I have long been a strong proponent of educating employees about network security. By educating, I mean using good, clear communication. You must make sure the employees truly understand the dangers and risks rather than just assuming they know what you’re asking them to do. I admit, though, that when I think about who is involved in this scenario, I’m thinking of the worker bees and lower management. I did not realize that apparently there is a communication gap between IT and C-level staff that can lead to huge security problems.
A new report from the Ponemon Institute and Tripwire called “Are Security Metrics Too Complicated for Management?” finds that executives and their IT security staff in the U.S. and the UK don’t always see eye to eye when it comes to security risks. Or perhaps, the more appropriate way to explain it is that meaningful communications about cyber security are often written in terms that are above the understanding of even management.

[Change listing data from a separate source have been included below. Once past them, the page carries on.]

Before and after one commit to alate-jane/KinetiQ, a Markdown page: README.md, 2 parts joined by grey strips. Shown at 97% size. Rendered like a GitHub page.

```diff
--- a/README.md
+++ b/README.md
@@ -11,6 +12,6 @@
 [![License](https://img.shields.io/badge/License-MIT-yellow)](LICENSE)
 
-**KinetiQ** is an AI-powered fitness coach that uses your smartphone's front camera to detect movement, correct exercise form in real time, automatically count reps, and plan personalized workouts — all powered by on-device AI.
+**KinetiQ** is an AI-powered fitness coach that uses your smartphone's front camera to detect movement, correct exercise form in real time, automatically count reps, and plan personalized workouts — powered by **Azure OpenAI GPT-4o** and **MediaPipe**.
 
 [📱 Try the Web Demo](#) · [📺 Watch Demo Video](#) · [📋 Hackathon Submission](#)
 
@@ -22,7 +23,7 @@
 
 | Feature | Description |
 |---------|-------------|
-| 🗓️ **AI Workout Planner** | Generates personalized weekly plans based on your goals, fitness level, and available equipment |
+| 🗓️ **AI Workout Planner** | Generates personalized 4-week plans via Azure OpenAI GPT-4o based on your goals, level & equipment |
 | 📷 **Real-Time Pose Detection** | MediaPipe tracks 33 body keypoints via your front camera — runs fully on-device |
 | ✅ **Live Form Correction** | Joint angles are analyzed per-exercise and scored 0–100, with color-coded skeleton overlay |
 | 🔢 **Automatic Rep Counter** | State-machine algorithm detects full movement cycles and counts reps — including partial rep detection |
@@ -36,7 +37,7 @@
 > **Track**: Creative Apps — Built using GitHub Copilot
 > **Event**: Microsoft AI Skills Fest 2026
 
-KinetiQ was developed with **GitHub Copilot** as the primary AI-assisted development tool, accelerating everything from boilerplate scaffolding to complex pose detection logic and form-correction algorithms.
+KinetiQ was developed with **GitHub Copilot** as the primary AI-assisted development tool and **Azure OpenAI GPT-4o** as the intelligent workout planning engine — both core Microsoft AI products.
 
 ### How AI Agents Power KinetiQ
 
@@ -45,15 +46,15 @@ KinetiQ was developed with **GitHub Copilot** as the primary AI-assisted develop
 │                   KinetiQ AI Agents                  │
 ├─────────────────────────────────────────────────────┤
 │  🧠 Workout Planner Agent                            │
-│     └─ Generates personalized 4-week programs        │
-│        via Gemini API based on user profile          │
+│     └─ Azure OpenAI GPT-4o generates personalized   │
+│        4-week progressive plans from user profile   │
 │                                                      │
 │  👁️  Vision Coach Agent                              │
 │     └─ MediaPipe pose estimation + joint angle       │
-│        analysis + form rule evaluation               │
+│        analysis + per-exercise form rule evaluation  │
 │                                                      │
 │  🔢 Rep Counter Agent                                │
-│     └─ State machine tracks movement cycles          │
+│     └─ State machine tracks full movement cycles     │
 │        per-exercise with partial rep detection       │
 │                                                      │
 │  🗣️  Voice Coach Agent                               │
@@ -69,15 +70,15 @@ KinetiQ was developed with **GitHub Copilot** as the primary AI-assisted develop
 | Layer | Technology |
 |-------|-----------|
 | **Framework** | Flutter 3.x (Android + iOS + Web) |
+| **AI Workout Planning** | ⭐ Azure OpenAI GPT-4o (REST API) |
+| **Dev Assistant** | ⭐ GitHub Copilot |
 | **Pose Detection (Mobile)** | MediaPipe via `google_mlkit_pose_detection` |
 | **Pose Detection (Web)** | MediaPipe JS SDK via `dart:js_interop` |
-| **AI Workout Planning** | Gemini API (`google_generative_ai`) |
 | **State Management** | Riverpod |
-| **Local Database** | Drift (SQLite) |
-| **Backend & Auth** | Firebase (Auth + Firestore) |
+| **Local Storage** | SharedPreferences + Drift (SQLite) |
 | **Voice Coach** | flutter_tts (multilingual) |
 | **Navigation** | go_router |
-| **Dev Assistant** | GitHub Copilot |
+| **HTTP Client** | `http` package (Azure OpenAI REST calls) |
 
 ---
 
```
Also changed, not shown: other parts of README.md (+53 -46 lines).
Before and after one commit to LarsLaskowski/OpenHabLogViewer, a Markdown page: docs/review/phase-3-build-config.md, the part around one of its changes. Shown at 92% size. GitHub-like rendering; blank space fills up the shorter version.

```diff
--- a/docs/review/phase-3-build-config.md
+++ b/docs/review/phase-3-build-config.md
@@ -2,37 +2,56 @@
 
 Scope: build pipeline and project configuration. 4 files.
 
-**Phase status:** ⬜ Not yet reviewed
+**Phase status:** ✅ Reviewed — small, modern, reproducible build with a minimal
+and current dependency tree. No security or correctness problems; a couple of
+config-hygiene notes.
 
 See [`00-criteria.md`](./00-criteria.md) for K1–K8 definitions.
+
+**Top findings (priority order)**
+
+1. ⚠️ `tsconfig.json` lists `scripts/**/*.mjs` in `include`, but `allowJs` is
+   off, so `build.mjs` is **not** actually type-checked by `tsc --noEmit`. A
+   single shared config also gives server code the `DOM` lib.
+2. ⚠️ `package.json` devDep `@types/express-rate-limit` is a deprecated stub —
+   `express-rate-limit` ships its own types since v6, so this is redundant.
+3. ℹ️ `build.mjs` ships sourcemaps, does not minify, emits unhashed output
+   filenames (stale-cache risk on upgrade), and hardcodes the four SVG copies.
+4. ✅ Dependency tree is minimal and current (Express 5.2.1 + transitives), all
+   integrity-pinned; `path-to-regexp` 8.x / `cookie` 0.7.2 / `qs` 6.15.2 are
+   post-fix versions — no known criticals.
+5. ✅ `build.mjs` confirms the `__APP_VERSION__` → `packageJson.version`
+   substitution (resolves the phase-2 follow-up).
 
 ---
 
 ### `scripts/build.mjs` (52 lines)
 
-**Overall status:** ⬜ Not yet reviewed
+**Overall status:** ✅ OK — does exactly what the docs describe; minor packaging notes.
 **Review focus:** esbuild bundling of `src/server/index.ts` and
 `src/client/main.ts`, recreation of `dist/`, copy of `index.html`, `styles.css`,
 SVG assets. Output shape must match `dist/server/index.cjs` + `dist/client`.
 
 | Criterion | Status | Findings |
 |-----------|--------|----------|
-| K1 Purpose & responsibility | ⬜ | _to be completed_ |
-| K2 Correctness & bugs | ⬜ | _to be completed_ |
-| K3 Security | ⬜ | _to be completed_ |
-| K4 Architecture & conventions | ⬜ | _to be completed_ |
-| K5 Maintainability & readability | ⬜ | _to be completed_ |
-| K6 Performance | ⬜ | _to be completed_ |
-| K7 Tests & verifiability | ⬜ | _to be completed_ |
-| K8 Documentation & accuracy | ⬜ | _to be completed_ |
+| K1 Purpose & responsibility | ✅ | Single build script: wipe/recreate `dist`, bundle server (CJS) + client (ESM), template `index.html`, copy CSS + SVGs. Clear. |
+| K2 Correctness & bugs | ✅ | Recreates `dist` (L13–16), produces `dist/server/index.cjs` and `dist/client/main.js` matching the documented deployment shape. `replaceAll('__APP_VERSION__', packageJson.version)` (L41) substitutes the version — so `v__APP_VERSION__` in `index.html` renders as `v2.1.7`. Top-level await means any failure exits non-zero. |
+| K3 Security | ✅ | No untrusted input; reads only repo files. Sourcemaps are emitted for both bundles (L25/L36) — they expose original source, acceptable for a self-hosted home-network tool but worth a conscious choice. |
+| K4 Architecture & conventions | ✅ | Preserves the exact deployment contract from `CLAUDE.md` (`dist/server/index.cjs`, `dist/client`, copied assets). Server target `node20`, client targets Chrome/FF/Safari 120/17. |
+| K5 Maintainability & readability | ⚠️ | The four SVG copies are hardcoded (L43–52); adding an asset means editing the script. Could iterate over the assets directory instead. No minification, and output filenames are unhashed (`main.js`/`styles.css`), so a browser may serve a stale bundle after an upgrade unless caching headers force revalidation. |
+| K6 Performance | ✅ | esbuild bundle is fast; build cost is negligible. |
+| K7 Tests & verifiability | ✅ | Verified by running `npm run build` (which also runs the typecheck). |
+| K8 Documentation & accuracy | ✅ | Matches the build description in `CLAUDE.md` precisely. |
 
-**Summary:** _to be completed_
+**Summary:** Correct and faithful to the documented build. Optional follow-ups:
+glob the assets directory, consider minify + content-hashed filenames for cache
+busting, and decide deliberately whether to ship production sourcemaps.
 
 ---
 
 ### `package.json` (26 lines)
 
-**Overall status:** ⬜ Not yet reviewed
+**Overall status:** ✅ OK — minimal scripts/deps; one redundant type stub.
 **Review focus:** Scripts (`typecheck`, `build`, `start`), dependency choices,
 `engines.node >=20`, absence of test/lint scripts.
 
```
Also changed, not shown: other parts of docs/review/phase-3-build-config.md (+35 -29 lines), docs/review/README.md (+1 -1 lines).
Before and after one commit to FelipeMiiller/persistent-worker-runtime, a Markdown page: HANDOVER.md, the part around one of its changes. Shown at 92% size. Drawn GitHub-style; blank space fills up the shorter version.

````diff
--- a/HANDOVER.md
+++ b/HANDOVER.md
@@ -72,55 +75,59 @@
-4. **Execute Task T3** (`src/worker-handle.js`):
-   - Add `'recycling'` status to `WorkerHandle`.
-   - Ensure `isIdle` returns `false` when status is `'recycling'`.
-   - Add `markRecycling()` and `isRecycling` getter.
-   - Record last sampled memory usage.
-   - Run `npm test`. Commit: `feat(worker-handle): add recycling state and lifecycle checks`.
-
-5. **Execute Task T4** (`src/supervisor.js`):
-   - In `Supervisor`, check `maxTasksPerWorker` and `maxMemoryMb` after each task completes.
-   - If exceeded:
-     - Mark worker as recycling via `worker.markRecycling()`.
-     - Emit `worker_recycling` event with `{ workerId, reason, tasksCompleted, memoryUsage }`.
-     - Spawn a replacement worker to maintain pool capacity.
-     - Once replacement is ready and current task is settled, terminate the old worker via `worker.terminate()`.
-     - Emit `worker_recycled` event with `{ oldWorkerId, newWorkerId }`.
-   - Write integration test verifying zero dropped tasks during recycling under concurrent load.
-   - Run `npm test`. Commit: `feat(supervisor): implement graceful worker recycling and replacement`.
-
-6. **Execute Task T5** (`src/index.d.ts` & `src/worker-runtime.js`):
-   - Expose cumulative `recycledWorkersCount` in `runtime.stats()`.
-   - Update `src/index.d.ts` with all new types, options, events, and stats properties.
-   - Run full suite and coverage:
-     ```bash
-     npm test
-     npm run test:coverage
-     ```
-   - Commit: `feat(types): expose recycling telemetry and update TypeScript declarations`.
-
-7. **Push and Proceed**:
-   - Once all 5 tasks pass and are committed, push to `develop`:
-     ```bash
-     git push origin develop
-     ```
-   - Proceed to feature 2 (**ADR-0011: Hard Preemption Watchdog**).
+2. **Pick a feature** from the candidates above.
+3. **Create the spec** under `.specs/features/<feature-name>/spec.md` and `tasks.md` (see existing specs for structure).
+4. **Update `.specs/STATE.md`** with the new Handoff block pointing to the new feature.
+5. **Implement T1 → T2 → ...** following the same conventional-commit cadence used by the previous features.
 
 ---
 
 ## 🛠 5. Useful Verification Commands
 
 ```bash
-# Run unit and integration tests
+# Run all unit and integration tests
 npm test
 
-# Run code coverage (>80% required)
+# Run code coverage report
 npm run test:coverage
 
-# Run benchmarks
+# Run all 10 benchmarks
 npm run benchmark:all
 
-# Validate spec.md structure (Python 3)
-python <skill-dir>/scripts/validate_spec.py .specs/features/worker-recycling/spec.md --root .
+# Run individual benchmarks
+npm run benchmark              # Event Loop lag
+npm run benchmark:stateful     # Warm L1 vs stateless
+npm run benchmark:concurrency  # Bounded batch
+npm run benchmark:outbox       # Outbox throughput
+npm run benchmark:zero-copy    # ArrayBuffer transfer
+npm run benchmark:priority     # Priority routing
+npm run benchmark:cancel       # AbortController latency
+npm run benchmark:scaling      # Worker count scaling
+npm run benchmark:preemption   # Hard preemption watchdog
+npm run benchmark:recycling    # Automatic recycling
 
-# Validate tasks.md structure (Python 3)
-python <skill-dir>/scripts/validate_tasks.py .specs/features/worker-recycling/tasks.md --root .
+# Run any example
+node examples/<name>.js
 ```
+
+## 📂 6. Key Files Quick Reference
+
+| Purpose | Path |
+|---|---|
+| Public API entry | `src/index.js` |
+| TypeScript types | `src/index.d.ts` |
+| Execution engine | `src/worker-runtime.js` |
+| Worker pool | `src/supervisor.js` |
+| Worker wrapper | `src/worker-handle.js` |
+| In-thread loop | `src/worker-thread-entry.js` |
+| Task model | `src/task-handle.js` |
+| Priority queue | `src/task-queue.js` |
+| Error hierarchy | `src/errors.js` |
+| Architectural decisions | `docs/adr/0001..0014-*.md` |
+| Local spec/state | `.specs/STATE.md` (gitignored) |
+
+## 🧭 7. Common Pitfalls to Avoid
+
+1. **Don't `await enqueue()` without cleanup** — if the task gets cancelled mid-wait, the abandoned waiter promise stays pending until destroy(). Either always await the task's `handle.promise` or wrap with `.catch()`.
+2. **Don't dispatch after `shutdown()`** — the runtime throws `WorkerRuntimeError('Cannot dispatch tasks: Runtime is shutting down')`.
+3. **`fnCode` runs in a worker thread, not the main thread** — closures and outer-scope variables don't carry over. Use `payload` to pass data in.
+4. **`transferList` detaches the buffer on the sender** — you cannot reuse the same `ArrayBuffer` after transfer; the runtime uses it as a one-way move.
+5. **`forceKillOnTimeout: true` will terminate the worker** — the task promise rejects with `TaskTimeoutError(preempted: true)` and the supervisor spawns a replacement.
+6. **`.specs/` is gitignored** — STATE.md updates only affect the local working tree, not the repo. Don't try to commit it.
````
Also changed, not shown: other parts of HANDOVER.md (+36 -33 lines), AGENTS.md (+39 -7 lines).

As an article in Quartz put it:
According to the report, explanations about cyber security threats by IT workers get lost in translation in dialogue with corporate managers. ‘Finding meaningful ways to successfully bridge this communication gap is critical to broader adoption of risk-based security programs,’ the report says. ‘The onus for this effort clearly lies with IT security and risk professionals.’
In other words, what this report found is executives and IT don’t speak the same language, with the vast majority believing that the information is too technical for executives to understand. But, the IT people interviewed for this survey provided another reason why security information isn’t getting to executives: IT has more pressing things to do than interact and share information with the executive team (48 percent of American respondents and 42 percent of UK respondents). I had to read that finding several times because it surprised me. But the report went on to state:
In fact, 40% of the respondents in the U.S. and 43% in the U.K. say they only communicate with executives when there is a security incident--the least conducive time for constructive communication.
The report should be eye-opening to both IT and executives. While the survey talked to the people on the IT side of the coin, it would seem this lack of communication is driven by the IT department. There is a sense of superiority as well as a turf war (as in, “We aren’t going to tell you what’s going on until we have to because this is our territory.”) among many of the IT respondents and their upper executives. The report also reveals why other employees are in the dark about security. After all, if IT can’t or won’t communicate with their executives, should we expect them to effectively communicate security concerns with the administrative assistants?